** Task description **
Among the entries below, please show each line that carries the word "html".

[Web page revision data]
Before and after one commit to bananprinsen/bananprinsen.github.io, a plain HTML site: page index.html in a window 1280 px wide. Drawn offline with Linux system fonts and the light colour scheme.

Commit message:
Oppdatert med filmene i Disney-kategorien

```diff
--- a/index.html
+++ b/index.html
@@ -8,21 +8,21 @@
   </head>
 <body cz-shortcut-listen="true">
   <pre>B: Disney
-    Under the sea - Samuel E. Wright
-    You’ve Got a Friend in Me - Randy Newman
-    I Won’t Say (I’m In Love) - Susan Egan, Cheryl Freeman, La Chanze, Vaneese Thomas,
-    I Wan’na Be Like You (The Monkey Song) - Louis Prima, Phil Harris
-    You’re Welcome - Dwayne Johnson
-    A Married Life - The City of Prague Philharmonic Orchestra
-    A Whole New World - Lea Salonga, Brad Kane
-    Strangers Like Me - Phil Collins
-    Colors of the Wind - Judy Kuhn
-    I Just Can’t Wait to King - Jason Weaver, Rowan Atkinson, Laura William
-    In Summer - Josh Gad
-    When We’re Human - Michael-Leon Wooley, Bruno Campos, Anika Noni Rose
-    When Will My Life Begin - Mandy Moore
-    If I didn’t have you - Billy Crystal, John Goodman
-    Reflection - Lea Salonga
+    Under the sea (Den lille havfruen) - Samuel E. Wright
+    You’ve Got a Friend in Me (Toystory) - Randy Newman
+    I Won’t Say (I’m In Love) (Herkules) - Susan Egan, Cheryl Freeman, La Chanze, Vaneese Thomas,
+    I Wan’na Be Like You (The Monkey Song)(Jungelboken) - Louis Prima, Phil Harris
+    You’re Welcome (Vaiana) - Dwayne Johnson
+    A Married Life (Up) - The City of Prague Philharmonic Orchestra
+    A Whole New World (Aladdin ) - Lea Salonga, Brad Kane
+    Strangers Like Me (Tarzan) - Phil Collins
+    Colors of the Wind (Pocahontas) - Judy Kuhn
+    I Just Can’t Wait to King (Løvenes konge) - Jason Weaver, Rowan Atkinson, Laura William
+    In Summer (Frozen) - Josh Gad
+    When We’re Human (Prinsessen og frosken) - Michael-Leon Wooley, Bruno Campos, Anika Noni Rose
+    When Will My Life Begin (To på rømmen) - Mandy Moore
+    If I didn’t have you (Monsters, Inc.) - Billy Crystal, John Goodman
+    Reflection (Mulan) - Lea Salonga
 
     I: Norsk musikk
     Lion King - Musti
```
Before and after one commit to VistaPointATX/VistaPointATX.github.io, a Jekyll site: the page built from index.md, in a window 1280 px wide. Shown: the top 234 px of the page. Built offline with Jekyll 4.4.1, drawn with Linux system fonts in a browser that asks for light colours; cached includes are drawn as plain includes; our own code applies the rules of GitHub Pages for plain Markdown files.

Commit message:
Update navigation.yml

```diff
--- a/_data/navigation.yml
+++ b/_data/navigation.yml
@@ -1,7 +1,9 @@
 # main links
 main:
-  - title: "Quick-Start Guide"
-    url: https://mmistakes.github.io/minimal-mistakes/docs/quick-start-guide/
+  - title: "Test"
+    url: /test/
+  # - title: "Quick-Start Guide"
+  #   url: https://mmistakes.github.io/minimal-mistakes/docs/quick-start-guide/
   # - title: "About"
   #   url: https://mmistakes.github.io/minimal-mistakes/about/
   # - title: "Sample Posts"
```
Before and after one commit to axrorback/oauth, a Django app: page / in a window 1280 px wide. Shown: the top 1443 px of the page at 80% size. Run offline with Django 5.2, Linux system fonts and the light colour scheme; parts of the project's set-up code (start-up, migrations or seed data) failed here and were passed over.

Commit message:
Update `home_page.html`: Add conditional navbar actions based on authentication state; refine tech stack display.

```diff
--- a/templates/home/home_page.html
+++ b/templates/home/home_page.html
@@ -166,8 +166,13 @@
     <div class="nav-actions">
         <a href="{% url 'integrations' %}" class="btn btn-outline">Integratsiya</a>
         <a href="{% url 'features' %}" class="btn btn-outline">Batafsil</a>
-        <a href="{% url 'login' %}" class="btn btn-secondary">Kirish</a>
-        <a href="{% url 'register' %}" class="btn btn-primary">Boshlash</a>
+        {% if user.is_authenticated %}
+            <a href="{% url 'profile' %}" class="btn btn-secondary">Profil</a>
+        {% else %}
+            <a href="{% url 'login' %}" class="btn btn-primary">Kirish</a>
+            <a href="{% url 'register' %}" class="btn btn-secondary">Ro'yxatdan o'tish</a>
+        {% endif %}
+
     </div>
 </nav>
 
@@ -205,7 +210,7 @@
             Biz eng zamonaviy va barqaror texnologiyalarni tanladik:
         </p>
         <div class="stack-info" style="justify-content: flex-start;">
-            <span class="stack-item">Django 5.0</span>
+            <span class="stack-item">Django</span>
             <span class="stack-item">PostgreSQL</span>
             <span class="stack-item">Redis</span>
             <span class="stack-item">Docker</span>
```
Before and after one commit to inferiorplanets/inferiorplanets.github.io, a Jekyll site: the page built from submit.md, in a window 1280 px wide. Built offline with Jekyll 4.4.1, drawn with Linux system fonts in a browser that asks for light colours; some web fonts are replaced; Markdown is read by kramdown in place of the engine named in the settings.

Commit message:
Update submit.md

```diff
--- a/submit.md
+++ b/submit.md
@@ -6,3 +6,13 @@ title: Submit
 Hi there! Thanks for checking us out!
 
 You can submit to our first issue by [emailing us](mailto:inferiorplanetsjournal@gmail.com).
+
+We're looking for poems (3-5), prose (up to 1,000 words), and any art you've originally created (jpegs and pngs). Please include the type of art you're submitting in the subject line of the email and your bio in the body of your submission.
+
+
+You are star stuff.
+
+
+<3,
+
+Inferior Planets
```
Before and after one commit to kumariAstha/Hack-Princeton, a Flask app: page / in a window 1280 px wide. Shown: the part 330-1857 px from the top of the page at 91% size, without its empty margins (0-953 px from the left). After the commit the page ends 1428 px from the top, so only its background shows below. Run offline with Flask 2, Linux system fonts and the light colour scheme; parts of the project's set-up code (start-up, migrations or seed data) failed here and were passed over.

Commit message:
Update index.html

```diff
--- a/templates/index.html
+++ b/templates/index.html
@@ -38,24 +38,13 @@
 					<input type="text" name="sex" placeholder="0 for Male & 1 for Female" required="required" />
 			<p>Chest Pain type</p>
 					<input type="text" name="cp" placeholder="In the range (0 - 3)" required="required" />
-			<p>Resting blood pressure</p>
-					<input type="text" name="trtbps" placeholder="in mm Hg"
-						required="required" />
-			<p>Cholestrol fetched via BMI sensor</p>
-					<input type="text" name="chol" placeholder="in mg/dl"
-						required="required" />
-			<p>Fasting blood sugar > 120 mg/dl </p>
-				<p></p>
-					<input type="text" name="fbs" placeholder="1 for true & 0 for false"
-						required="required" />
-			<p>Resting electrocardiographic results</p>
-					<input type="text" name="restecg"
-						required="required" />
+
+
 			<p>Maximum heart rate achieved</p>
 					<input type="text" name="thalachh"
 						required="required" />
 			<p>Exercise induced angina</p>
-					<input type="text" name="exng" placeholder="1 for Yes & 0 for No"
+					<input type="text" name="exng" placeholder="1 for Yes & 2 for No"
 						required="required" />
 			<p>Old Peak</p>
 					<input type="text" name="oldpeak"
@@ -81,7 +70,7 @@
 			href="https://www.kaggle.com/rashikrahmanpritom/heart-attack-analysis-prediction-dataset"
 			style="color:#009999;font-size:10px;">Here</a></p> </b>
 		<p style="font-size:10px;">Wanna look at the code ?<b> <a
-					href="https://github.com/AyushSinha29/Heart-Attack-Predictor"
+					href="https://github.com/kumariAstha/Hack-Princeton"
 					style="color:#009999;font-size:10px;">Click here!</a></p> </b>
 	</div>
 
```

** Exercise solution **
Before and after one commit to bananprinsen/bananprinsen.github.io, a plain HTML site: page index.html in a window 1280 px wide. Drawn offline with Linux system fonts and the light colour scheme.
--- a/index.html
+++ b/index.html
Update `home_page.html`: Add conditional navbar actions based on authentication state; refine tech stack display.
--- a/templates/home/home_page.html
+++ b/templates/home/home_page.html
Update index.html
--- a/templates/index.html
+++ b/templates/index.html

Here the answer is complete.